Metaloui, which produces around 60 percent of Tunisia’s phosphate output, has been closed by weeks of protests by local youths demanding employment and economic opportunities. Other plants in the south of the country have also been affected.
“Today production restarted at Metaloui after the ending of the sit-in by youths,” Ali Houchati, a spokesman for Phosphate Gafsa said. “Trains have started to transport phosphate again.”
Nacuer Saidi, one of the protesters, who is an unemployed civil engineer, said demonstrators had also agreed to end their sit-in in another phosphate mining town, Om Lrayes. He said they had agreed with the government to allow production to restart while they negotiated.
Tunisia produced about 8.26 million tonnes of phosphate in 2010, but in the four years since 2011 output totalled only 11.2 million tonnes, hit by strikes and protests.
During the first five months of 2015, it produced 650,000 tonnes compared with 1.3 million in the same period last year.
Four towns in Tunisia’s main phosphate-producing region began a general strike earlier in May to protest against unemployment, a major complaint among Tunisians since their 2011 uprising ousted Zine El-Abidine Ben Ali.

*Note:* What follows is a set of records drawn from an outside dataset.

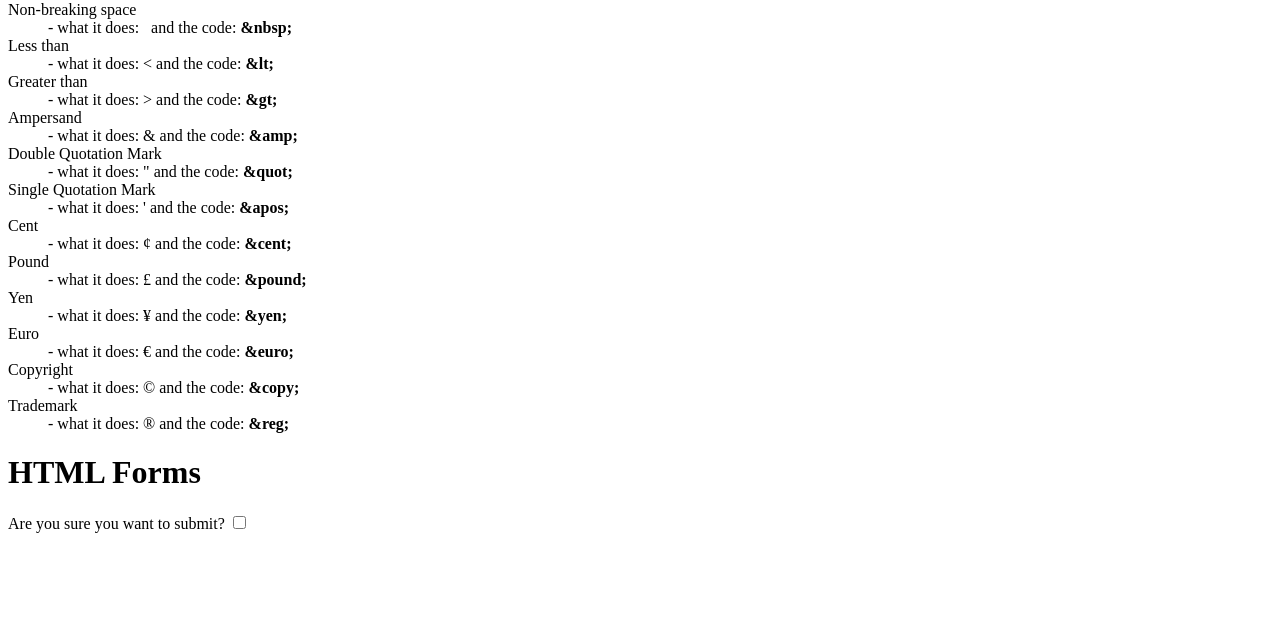
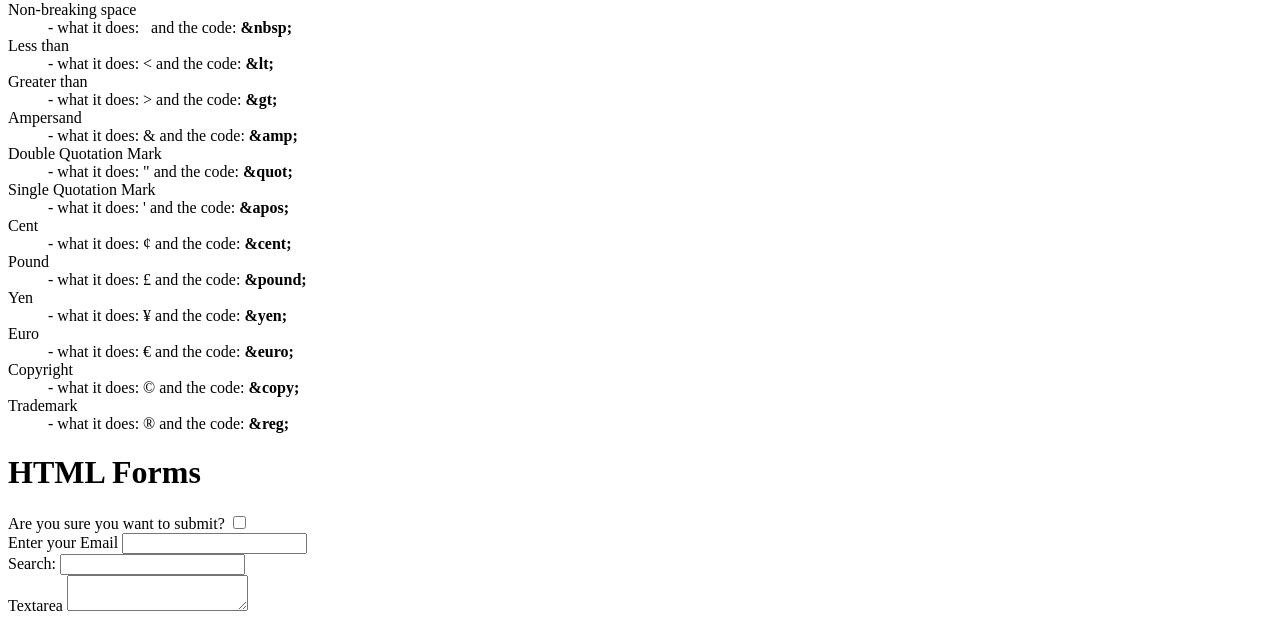
Before and after one commit to aya-y-aya/AWSCC-CodeQuest-Frontend, a plain HTML site: page frontend-lessons/day-02/day-02-notes.html in a window 1280 px wide. Shown: the part 298-929 px from the top of the page. Before the commit the page ends 847 px from the top, so only its background shows below. Drawn offline with Linux system fonts and the light colour scheme.

Commit message:
modified the form

```diff
--- a/frontend-lessons/day-02/day-02-notes.html
+++ b/frontend-lessons/day-02/day-02-notes.html
@@ -59,7 +59,15 @@
             <form>
                 <label for="confirmation">Are you sure you want to submit?</label>
                 <input type="checkbox">
-
+                <br>
+                <label for="email-add">Enter your Email</label>
+                <input type="email">
+                <br>
+                <label for="search">Search:</label>
+                <input type="search">
+                <br>
+                <label for="textarea">Textarea</label>
+                <textarea row="5" column="25"></textarea>
             </form>
         </div>
     </body>
```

The southern protests have been a major challenge to government efforts to revive the economy after Tunisia completed its transition to democracy following the 2011 revolt. Many Tunisians believe the government has yet to deliver on its economic promises.